59. Narcopolis, by Jeet Thayil (2012)
This is another from this year's Booker short list.
A first novel, Narcopolis is about the owners, workers and patrons of a drug den in Mumbai.Thayil succeeds in making all of his characters at least somewhat sympathetic, without obscuring the damage that drug dependence does to them. He writes about an insular little world that rarely looks out beyond the khana and the surrounding slum. The novel has a light touch, with some laugh out loud moments. (I really enjoyed a sly dig at the song "Down Under"). The author gets a little into the metaphysical, as well as touching on love, death, plural marriage, the caste system, Hindu-Muslim rivalries, etc. He packs a lot in.
I really enjoyed this, and it's a lightning read. Was it better than the winner, Bring Up the Bodies? Heck, how can you even begin to compare this book to a giant piece of historical fiction surrounding the downfall of Anne Boleyn?

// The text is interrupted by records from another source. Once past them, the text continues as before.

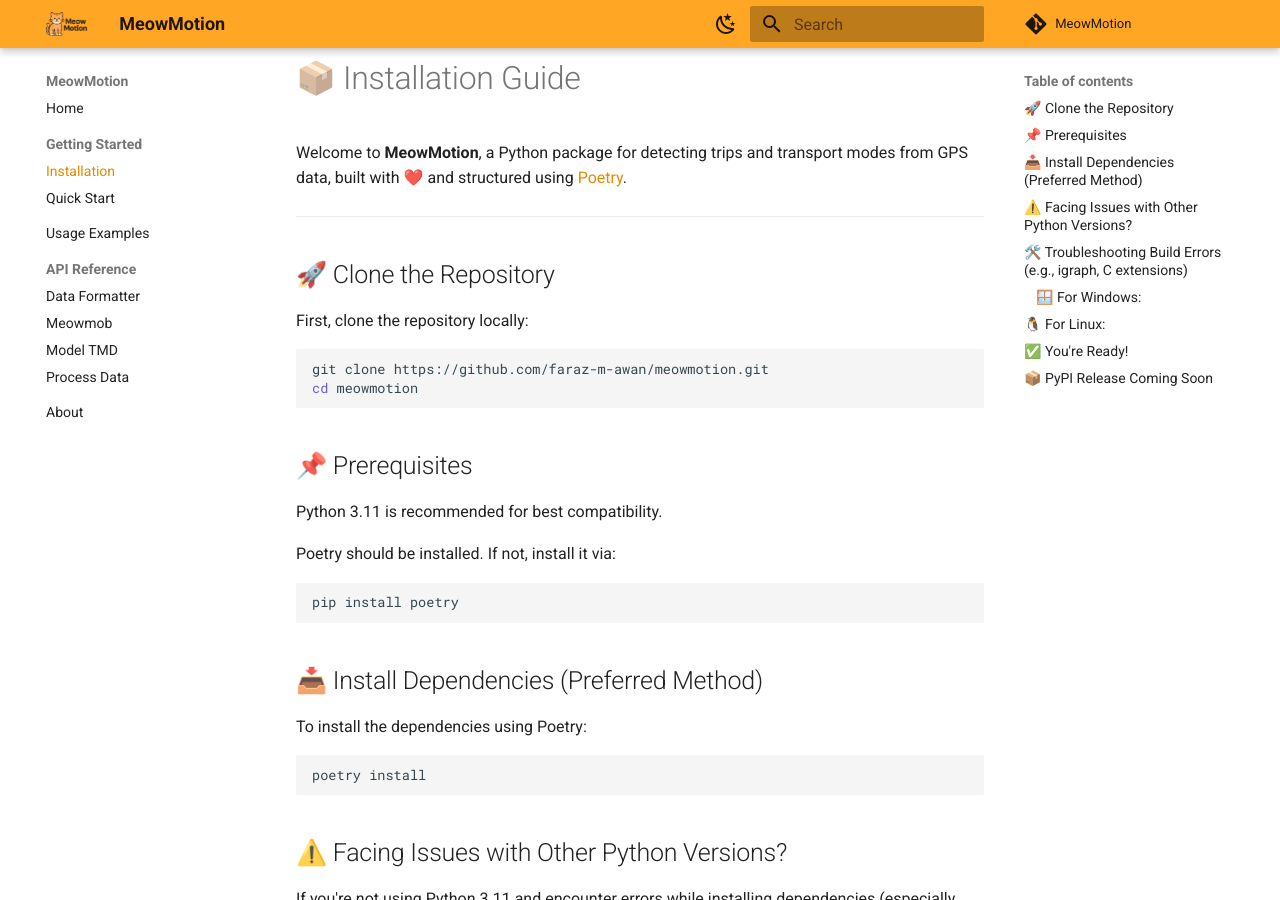
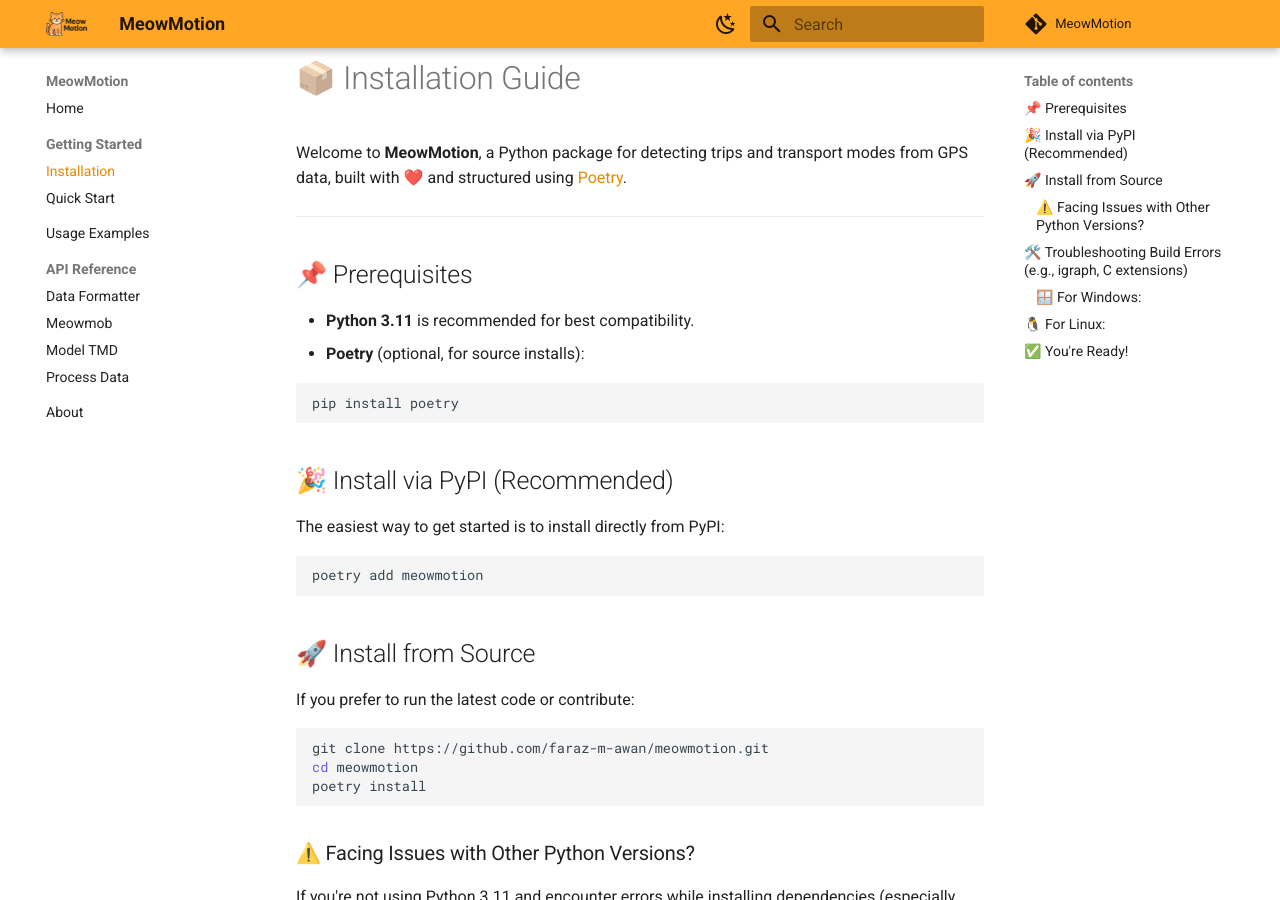
Before and after one commit to urbanbigdatacentre/meowmotion, an MkDocs documentation site: the page built from docs/getting-started/installation.md, in a window 1280 px wide and 900 px high, scrolled down 225 px. Built offline with MkDocs 1.6.1 and Material for MkDocs 9.7.7, drawn with Linux system fonts in a browser that asks for light colours; comment, search, counter and statistics services are not loaded; some of the changed text lies outside the part shown.

Commit message:
Modified documentation

````diff
--- a/docs/getting-started/installation.md
+++ b/docs/getting-started/installation.md
@@ -7,30 +7,32 @@
 
 ---
 
-## 🚀 Clone the Repository
+## 📌 Prerequisites
 
-First, clone the repository locally:
+- **Python 3.11** is recommended for best compatibility.
+- **Poetry** (optional, for source installs):
+
+  ```bash
+  pip install poetry
+  ```
+## 🎉 Install via PyPI (Recommended)
+The easiest way to get started is to install directly from PyPI:
+
+```bash
+poetry add meowmotion
+```
+
+## 🚀 Install from Source
+
+If you prefer to run the latest code or contribute:
 
 ```bash
 git clone https://github.com/faraz-m-awan/meowmotion.git
 cd meowmotion
-```
-
-## 📌 Prerequisites
-Python 3.11 is recommended for best compatibility.
-
-Poetry should be installed. If not, install it via:
-```bash
-pip install poetry
-```
-
-## 📥 Install Dependencies (Preferred Method)
-To install the dependencies using Poetry:
-```bash
 poetry install
 ```
 
-## ⚠️ Facing Issues with Other Python Versions?
+### ⚠️ Facing Issues with Other Python Versions?
 If you're not using Python 3.11 and encounter errors while installing dependencies (especially related to compiled packages or lock file constraints):
 1. **Delete the existing lock file:**
 ```bash
@@ -72,12 +74,6 @@
 ```
 
 ## ✅ You're Ready!
-Now you're all set to use MeowMotion! 🎉
-Check out the Usage Guide or explore the modules in the meowmotion/ directory.
-
-## 📦 PyPI Release Coming Soon
-MeowMotion will soon be available on PyPI. Once published, you'll be able to install it with:
-```bash
-pip install meowmotion
-```
-Stay tuned! 🐾
+You're all set to use MeowMotion! 🎉
+You can now import MeowMotion and dive into the [Quick Start Guide](https://urbanbigdatacentre.github.io/meowmotion/getting-started/quick-start/) or explore the modules in the meowmotion/ directory.
+Happy analyzing! 🐾
````
Also changed, not shown: README.md (+3 -0 lines), docs/getting-started/quick-start.md (+4 -0 lines), docs/index.md (+19 -0 lines).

Chalk and cheese; I really don't envy the Booker judges.
I'm already reading my 60th (and 61st) book, so looks like I'll have no trouble hitting my revised target.